- Design types and infrastructure needed to attract and sustain a growing population of mixed-income residents while ensuring climate resilience and environmental justice; and
- Which stakeholders and organizations need to be brought together to affect the physical environment, economic growth, and quality of life for residents and workers.
The panel will be chaired by Ladd Keith, assistant professor of planning and sustainable built environments and chair, sustainable built environments, University of Arizona, Tucson. “We are excited to bring the experience of our ULI members to the city of Dallas through the innovative virtual Advisory Services panel format,” says Keith. “Our panel will examine the social, economic, and environmental conditions of the Walnut Hill DART Station study area, listen to a variety of stakeholders, and use their expertise to offer practical recommendations to equitably enhance the resilience of the community.”

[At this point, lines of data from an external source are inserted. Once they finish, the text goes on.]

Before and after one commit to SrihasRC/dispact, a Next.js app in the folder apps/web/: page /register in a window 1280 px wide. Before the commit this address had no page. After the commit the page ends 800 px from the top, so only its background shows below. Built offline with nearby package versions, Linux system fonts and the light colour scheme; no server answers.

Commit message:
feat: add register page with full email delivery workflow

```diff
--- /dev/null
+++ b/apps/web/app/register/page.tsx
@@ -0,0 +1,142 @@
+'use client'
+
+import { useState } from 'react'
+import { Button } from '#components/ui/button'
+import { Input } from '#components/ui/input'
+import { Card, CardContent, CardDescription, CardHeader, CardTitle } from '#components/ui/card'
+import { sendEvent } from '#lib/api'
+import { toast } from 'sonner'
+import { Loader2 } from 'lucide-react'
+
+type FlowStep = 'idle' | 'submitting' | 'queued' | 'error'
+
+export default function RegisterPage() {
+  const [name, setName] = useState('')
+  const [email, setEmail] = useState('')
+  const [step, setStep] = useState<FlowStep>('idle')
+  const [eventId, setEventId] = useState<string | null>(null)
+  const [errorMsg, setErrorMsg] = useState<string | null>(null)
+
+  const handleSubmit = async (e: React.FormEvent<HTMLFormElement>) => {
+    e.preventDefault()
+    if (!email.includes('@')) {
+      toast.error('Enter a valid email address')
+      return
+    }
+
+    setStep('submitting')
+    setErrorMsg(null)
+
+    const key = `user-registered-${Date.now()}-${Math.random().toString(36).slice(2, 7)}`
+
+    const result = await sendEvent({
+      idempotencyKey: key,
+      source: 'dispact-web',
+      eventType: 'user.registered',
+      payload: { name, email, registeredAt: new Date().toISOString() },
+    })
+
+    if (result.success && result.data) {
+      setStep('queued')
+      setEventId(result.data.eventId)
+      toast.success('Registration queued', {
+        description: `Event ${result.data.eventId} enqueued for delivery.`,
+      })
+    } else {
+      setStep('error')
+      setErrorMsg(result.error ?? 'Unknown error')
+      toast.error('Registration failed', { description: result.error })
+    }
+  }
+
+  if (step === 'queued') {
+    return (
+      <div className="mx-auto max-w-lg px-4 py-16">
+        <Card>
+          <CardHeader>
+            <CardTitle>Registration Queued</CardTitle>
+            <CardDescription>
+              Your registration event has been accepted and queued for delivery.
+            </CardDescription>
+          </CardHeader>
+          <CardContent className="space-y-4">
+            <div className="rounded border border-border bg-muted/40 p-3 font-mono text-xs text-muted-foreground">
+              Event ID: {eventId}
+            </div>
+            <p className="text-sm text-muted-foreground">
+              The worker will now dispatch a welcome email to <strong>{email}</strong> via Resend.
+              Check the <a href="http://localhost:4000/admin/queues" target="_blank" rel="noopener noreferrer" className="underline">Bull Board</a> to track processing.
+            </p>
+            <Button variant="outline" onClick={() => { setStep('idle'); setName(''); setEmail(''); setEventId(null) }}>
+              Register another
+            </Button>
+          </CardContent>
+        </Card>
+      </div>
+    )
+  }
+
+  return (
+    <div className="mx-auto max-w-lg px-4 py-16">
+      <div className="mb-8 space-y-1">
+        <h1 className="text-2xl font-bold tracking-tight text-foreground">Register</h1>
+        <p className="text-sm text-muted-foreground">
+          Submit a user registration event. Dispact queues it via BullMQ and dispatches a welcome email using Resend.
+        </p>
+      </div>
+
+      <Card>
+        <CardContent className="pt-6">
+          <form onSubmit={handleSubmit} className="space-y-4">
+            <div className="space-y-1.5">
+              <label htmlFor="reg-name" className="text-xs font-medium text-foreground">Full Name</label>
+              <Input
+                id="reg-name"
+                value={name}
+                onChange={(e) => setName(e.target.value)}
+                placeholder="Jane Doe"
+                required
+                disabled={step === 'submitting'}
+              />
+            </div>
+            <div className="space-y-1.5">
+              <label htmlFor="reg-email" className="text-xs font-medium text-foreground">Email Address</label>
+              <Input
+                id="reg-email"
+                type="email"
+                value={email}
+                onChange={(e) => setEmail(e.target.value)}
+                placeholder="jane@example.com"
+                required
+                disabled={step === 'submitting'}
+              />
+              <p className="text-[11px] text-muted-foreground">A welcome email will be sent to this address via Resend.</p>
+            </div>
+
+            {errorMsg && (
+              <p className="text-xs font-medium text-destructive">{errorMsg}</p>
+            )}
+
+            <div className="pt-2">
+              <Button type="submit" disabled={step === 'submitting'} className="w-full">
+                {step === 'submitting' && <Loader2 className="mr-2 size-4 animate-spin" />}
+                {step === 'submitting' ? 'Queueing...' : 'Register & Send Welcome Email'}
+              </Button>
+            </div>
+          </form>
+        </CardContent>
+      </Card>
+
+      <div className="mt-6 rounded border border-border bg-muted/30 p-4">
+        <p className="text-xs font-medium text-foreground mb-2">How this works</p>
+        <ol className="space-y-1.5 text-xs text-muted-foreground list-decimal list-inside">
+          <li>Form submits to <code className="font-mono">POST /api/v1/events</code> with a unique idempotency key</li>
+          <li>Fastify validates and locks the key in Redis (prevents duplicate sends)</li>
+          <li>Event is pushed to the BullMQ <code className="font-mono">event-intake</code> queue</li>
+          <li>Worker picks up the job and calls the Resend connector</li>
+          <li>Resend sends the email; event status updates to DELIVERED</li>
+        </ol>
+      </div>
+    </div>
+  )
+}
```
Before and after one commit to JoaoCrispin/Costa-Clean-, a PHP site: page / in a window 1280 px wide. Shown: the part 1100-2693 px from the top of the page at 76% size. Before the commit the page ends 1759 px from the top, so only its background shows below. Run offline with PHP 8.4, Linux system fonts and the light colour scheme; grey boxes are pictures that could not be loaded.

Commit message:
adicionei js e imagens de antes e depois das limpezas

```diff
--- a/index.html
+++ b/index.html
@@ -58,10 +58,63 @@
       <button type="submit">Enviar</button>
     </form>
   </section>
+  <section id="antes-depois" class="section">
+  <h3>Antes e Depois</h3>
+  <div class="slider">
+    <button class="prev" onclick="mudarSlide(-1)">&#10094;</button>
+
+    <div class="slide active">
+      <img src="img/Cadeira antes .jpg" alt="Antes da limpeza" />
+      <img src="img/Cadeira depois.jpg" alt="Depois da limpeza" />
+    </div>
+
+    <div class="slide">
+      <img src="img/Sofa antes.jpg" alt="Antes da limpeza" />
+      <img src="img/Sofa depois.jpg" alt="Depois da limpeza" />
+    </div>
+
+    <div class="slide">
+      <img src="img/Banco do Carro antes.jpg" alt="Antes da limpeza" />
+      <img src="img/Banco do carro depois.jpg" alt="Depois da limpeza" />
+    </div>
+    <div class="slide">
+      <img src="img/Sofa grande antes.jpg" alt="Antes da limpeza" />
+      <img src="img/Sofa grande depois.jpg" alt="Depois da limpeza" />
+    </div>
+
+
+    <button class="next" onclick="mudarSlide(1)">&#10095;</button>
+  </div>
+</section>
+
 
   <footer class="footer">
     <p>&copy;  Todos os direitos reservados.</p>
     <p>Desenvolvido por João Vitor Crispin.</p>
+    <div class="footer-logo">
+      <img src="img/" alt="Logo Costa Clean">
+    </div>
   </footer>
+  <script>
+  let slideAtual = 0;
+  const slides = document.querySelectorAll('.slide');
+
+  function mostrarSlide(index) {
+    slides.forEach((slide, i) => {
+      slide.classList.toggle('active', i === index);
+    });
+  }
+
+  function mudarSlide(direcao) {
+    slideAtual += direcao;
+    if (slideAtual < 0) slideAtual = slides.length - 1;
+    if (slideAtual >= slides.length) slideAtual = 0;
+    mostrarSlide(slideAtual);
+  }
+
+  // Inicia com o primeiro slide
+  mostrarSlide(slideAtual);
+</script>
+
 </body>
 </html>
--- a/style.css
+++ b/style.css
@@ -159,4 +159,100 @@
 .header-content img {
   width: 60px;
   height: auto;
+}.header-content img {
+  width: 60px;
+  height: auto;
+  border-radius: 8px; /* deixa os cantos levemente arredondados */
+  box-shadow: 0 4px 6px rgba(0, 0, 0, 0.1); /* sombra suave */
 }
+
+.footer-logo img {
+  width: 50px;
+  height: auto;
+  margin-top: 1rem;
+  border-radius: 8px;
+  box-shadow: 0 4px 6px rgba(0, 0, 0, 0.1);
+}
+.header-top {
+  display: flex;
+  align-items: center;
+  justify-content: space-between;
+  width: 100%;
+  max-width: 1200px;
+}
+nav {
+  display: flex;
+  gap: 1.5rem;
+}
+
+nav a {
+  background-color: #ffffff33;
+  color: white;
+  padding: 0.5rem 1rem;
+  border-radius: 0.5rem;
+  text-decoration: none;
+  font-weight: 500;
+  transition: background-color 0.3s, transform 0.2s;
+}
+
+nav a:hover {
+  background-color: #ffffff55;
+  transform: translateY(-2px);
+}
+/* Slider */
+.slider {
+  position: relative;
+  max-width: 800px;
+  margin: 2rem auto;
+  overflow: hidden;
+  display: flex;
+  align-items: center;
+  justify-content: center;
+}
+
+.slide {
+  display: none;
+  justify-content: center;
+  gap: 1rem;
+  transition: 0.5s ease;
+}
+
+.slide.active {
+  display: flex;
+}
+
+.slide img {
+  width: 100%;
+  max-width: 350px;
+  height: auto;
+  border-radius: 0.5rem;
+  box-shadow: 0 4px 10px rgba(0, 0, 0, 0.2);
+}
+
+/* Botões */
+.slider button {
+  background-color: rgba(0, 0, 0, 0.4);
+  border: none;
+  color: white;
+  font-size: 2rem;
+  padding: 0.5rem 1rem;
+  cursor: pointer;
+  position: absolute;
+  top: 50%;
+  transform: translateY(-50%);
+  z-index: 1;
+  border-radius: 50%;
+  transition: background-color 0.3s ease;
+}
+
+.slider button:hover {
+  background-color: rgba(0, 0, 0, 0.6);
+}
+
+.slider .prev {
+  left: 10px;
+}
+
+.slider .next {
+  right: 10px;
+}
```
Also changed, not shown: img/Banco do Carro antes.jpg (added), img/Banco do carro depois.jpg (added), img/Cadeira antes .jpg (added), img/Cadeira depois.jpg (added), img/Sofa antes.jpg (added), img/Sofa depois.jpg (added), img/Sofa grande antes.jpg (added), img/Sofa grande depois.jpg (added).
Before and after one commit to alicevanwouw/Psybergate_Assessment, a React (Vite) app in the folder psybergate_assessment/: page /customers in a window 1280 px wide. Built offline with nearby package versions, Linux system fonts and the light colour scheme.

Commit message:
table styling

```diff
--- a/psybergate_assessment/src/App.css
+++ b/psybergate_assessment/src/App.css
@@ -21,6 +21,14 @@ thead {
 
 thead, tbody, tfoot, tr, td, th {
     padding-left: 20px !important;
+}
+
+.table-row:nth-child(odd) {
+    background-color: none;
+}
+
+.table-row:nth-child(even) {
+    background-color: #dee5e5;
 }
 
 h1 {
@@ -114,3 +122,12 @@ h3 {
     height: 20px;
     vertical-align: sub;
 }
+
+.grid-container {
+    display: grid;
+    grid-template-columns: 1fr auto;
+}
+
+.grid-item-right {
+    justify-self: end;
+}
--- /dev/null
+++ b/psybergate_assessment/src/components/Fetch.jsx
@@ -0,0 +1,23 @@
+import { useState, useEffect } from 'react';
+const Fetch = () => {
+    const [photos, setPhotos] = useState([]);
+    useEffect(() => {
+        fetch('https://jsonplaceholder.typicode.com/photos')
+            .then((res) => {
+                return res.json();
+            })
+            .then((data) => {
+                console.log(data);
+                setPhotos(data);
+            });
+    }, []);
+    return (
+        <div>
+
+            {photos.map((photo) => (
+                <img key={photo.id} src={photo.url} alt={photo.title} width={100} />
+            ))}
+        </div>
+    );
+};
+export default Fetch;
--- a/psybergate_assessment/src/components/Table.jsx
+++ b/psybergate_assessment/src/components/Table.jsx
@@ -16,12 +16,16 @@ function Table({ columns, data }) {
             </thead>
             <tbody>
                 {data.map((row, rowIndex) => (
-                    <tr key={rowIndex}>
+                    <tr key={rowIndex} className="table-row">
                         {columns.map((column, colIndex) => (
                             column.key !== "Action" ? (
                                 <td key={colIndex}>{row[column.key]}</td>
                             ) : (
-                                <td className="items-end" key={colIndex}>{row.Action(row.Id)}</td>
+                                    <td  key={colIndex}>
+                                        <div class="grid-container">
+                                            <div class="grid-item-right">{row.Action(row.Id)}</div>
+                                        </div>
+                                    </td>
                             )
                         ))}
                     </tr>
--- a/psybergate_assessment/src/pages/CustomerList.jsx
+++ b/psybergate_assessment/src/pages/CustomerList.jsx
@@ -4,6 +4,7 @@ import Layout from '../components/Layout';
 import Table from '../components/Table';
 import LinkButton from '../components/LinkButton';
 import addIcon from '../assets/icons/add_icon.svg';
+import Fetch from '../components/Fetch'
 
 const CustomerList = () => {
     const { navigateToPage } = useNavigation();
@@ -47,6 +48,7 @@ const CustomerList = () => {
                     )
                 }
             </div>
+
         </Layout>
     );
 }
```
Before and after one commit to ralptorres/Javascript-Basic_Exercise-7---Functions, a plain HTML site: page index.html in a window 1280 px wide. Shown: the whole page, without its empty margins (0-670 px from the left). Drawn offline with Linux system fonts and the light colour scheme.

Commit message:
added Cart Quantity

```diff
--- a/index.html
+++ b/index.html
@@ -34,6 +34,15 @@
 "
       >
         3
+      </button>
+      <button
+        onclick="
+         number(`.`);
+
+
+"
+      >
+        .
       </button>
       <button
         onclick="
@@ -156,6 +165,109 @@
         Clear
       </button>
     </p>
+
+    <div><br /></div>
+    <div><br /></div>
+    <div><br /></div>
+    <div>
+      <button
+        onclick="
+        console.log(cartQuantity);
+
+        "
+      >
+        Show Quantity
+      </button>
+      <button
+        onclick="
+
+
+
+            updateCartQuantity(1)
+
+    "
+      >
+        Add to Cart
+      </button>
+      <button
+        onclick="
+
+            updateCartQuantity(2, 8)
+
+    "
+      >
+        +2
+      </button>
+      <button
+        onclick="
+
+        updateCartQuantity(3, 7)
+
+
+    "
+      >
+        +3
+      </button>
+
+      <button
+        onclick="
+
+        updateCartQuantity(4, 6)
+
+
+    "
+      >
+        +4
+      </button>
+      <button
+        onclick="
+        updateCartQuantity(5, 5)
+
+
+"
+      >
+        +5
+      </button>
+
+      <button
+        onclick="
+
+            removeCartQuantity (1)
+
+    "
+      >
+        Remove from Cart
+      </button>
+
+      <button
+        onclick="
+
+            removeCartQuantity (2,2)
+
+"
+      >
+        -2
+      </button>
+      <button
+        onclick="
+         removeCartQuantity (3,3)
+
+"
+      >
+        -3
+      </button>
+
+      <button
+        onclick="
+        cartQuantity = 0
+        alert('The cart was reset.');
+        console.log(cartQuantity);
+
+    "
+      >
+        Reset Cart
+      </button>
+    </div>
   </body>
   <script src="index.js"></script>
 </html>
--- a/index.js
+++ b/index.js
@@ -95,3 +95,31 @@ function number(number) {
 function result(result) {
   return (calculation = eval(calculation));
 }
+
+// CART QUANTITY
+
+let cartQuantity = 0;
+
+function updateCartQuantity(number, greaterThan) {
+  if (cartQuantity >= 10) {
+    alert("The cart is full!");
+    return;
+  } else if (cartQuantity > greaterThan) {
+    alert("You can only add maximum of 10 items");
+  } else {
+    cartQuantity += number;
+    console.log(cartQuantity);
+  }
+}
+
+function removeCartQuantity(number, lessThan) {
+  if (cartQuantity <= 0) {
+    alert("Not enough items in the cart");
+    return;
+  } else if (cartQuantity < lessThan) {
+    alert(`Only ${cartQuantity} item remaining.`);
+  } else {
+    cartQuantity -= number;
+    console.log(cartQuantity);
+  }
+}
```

Keith will be joined on the panel by Pegy Brimhall, principal, Figurd Development, San Antonio, Texas; Jill Allen Dixon, associate principal planner, Sasaki, Boston; Chanceé Lundy, co-owner, Nspiregreen LLC, Washington, D.C.; and Riki Nishimura, associate principal, Populous, San Francisco.
The assignment for Dallas is one of eight projects in an advisory services, technical assistance, and peer learning program called the Resilient Land Use Cohort (RLUC) being supported by JPMorgan Chase to advance the Institute’s promotion of climate resilience. With JPMorgan Chase’s support, ULI is leveraging the substantial expertise of its members to provide guidance on community building in a way that helps preserve the environment as well as foster a high quality of life.
This panel is a virtual Advisory Services panel (vASP), a new Advisory Services product created as a response to continuing ULI’s mission of creating vibrant, sustainable communities during the COVID-19 pandemic. The vASP is a two-and-a-half-day panel that convenes a multi-disciplinary team of between four and six experts from across the United States who possess a range of professional backgrounds and use their collective skills to meet the needs of an identified land use or policy challenge.
Now in its 72nd year, the ULI Advisory Services program assembles experts in the fields of real estate and land use planning to participate on panels worldwide, offering recommendations for complex planning and development projects, programs, and policies. Panels have developed more than 700 studies for a broad range of land uses, ranging from waterfront properties to inner-city retail.
According to Thomas Eitler, senior vice president of ULI’s Advisory Services program, the strength of the program lies in the Institute’s unique ability to draw on the substantial knowledge of its 45,000-plus members, including land developers, engineers, public officials, academics, lenders, architects, planners, and urban designers. “The independent views of the panelists bring a fresh perspective to the land use challenge,” Eitler says. “The Advisory Services program is all about offering creative, innovative approaches to community building.”